*** Source material Section Begins ***

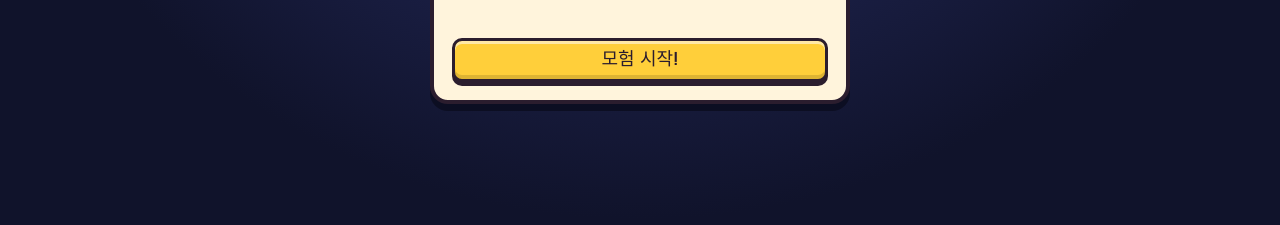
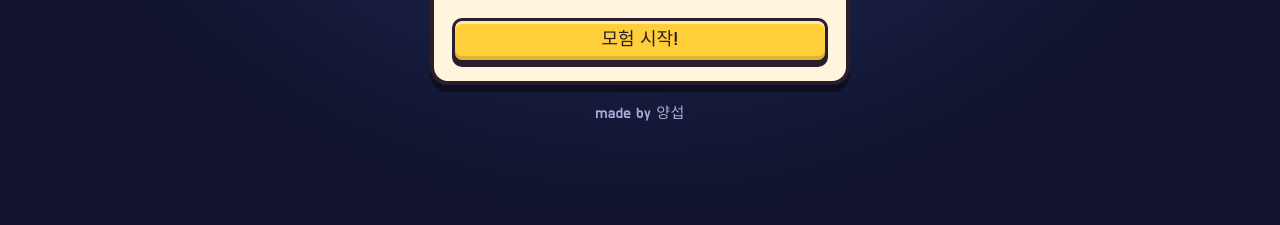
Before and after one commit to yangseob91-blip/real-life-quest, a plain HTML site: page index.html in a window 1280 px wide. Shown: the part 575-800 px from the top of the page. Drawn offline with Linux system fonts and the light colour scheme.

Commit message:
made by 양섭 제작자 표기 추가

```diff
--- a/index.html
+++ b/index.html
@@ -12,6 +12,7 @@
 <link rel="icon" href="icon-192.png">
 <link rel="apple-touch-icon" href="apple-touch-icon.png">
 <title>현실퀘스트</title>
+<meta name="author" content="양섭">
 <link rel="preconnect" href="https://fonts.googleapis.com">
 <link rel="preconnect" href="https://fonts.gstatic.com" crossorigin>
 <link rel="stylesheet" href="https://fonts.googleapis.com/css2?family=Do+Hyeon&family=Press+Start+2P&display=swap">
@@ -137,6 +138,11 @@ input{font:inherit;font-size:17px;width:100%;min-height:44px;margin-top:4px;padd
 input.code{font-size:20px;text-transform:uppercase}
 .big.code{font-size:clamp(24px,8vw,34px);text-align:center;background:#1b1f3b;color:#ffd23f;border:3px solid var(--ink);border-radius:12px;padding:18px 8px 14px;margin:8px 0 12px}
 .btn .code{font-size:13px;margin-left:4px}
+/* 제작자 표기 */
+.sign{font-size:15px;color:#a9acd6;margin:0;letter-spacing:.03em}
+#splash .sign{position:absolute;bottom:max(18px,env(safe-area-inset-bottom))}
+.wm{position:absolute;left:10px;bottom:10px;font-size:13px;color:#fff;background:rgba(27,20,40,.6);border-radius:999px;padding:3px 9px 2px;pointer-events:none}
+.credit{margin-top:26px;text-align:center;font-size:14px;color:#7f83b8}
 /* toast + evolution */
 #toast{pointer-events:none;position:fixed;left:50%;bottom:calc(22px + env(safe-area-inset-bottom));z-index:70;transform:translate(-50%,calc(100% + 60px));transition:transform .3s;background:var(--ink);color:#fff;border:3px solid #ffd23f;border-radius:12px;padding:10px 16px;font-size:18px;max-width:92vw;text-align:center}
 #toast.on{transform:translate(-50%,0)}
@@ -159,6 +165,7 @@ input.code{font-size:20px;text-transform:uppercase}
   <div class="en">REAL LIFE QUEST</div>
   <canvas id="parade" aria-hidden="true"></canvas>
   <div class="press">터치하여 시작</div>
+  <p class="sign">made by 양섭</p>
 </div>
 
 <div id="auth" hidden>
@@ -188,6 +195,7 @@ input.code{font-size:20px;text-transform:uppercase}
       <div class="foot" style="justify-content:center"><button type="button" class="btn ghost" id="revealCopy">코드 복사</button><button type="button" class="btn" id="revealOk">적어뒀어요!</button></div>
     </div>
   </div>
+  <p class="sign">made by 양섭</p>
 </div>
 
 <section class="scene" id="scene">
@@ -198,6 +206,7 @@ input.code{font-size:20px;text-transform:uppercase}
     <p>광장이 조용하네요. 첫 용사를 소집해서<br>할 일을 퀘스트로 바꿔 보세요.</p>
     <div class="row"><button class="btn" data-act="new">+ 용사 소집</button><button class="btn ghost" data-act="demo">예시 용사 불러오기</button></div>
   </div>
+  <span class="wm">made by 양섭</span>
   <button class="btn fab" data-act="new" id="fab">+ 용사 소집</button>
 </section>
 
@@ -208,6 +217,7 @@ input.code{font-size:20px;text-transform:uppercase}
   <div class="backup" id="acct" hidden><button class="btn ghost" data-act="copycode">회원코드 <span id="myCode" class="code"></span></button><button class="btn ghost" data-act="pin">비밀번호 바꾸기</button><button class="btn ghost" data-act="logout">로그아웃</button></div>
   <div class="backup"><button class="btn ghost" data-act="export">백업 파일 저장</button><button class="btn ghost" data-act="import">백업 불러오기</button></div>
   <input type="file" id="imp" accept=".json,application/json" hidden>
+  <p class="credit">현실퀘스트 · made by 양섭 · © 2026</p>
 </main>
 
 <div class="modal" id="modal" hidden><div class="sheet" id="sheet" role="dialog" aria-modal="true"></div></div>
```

*** Source material Section Ends ***
*** Source material Section Begins ***

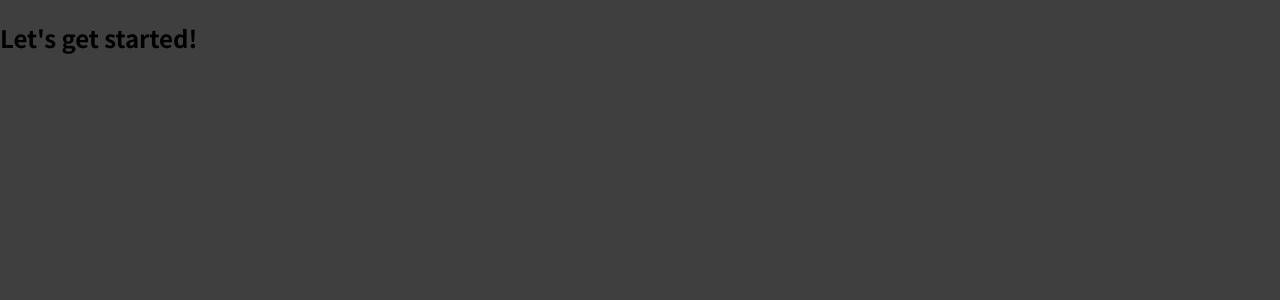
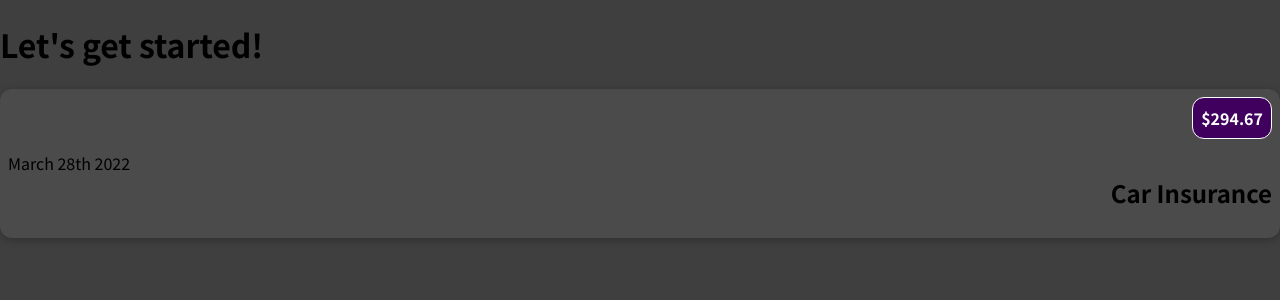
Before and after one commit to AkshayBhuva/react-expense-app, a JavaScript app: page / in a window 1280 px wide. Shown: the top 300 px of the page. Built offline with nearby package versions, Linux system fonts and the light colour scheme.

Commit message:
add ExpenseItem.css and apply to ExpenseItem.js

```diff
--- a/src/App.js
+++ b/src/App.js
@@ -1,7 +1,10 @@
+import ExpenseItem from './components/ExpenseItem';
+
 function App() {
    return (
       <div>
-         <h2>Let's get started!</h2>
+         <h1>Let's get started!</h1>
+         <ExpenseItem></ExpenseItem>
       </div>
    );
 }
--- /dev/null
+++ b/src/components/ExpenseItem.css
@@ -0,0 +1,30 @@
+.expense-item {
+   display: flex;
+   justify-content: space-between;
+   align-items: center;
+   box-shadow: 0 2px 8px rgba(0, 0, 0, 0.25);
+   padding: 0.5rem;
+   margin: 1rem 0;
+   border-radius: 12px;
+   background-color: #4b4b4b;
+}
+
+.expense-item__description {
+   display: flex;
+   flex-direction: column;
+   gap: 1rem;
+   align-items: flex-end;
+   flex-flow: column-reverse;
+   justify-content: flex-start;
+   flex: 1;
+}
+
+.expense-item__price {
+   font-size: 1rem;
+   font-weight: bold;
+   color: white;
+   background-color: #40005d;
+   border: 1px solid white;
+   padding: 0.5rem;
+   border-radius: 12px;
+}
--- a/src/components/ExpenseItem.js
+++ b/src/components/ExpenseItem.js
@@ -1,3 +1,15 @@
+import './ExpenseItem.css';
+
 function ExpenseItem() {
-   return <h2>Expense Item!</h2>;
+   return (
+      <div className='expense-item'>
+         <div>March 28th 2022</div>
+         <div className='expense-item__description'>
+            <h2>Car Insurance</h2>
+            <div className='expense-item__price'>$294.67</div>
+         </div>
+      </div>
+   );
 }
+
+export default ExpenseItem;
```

*** Source material Section Ends ***

**Instructions for the task:** From the entries above, extract every line where the word "ghost" appears.

**Reply:**
       <div class="foot" style="justify-content:center"><button type="button" class="btn ghost" id="revealCopy">코드 복사</button><button type="button" class="btn" id="revealOk">적어뒀어요!</button></div>
     <div class="row"><button class="btn" data-act="new">+ 용사 소집</button><button class="btn ghost" data-act="demo">예시 용사 불러오기</button></div>
   <div class="backup" id="acct" hidden><button class="btn ghost" data-act="copycode">회원코드 <span id="myCode" class="code"></span></button><button class="btn ghost" data-act="pin">비밀번호 바꾸기</button><button class="btn ghost" data-act="logout">로그아웃</button></div>
   <div class="backup"><button class="btn ghost" data-act="export">백업 파일 저장</button><button class="btn ghost" data-act="import">백업 불러오기</button></div>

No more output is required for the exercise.